Altmetric for Scopus is a powerful 3rd party web application that runs within the sidebar of Scopus article and abstract pages. It's a quick and easy way to see all of the social or mainstream media mentions gathered for a particular paper as well as reader counts on popular reference managers.
The Altmetric application is currently installed for all Scopus users by default (you can choose to disable it if you wish) but will only appear in the sidebar when there is data available for the article that you're currently viewing.
You can usually find it underneath the "Related Documents" box on the right hand side of the screen.
What does Altmetric do?
Altmetric watches social media sites (e.g. Twitter, Facebook, Pinterest, Google+), science blogs, many mainstream media outlets (including the NY Times, The Guardian, non-English language publications like Die Zeit & Le Monde and special interest publications like Scientific American, New Scientist) and reference managers for mentions of academic papers.
It cleans up this data, enriches it and then allows authors, readers and researchers to see it in context.
Though not every article is discussed in public online Altmetric tracks around a hundred thousand mentions a week, with some three thousand new articles seen a day.
Interpreting the data
While running in the sidebar the application tells you three things:
- The Altmetric Attention Score and sources of attention - The number inside the coloured circle is the Altmetric Attention Score for the article you're viewing. This is a quantitative measure of the quality and quantity of attention that the article has received - you can read more about the scoring algorithm here.

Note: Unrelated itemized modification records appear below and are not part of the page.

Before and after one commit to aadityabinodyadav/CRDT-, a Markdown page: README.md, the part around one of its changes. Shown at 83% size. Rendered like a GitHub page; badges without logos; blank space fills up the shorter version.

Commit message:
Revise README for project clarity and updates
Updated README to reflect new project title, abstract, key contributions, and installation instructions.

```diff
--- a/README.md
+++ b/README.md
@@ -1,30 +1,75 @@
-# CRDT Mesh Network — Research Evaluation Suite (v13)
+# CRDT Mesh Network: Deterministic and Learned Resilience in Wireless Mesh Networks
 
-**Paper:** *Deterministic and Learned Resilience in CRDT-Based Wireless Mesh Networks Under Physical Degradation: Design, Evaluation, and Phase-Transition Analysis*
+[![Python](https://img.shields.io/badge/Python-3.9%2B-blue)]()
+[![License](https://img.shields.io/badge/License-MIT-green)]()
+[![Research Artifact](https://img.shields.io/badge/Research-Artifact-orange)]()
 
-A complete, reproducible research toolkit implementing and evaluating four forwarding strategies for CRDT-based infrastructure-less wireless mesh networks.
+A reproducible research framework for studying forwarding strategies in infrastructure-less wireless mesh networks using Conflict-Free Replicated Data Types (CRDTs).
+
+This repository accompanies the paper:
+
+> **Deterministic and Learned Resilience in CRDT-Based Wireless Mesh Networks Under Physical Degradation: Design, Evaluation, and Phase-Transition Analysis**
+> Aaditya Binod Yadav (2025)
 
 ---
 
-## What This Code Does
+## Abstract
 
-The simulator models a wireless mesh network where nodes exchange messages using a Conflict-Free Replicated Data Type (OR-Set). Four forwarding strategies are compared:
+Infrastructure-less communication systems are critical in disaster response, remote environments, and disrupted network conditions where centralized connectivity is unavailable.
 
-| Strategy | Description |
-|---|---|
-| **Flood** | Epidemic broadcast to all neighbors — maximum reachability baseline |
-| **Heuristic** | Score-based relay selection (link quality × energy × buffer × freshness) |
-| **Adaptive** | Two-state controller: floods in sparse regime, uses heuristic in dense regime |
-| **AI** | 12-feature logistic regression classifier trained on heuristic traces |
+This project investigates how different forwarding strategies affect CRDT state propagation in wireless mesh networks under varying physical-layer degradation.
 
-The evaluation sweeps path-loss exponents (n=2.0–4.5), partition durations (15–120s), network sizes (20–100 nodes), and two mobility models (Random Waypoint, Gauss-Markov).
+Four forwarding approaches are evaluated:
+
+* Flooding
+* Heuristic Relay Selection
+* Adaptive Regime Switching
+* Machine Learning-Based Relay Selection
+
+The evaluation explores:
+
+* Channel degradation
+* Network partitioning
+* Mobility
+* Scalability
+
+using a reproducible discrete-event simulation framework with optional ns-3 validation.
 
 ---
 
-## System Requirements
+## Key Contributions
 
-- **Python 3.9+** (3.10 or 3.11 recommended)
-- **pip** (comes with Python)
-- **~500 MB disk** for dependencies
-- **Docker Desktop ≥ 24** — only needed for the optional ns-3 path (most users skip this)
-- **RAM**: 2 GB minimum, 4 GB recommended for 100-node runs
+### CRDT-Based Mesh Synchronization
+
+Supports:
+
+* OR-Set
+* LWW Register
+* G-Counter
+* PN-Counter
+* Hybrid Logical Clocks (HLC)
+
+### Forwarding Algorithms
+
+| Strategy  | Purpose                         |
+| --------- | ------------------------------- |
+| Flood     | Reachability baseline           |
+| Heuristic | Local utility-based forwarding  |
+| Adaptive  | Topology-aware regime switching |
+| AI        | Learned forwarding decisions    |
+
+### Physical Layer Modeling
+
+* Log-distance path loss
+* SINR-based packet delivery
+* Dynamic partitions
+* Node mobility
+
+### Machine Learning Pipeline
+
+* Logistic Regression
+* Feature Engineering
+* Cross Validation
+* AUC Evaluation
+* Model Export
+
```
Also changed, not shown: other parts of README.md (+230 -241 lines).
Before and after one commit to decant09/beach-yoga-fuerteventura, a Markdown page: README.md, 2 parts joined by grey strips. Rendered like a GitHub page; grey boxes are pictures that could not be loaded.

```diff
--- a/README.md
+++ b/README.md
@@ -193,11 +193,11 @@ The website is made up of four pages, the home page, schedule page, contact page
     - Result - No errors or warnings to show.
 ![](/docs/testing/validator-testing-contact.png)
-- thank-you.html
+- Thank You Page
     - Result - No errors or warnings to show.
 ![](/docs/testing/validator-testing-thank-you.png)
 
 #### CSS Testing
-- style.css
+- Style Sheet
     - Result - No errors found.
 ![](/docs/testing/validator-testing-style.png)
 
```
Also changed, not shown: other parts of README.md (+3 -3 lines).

The colours themselves reflect the mix of sources where the article has been mentioned. For example, some red means that the article has been mentioned by mainstream news outlets, blue means it has been tweeted about.
- In the sources section - here you can see a breakdown of how often the article has been mentioned by each source that Altmetric tracks. The colours here relate to the colours in the score donut. In the example above the article has been mentioned on two different blogs and 299 different Twitter users. Note that the same user could have mentioned the article more than once, which is why the first line is indicating that there are 313 mentions in total from 305 different people / sources.
- Reference manager counts - this area tells you how many readers the article has on Mendeley and how often it has been saved to CiteULike, an online bookmarking service for researchers.
Getting more detail
Click on the "see details" or "open report in new tab" links to see the actual content mentioning this article.
You'll see a details view pop-up. Use the details view to quickly scan through the content mentioning an article and click on any entry to navigate to the original site. Each tab contains mentions from a different source. Note that by default you'll only see the first 25 mentions in each tab.
The Demographics tab will show you a breakdown of where in the world the attention paid to the article is coming from.
Comparing sets of articles and seeing more mentions
If you're interested in tracking social media mentions across the entire output of an institution, publisher or company then you should take a look at Altmetric Explorer, Altmetric's standalone alt-metrics analysis tool.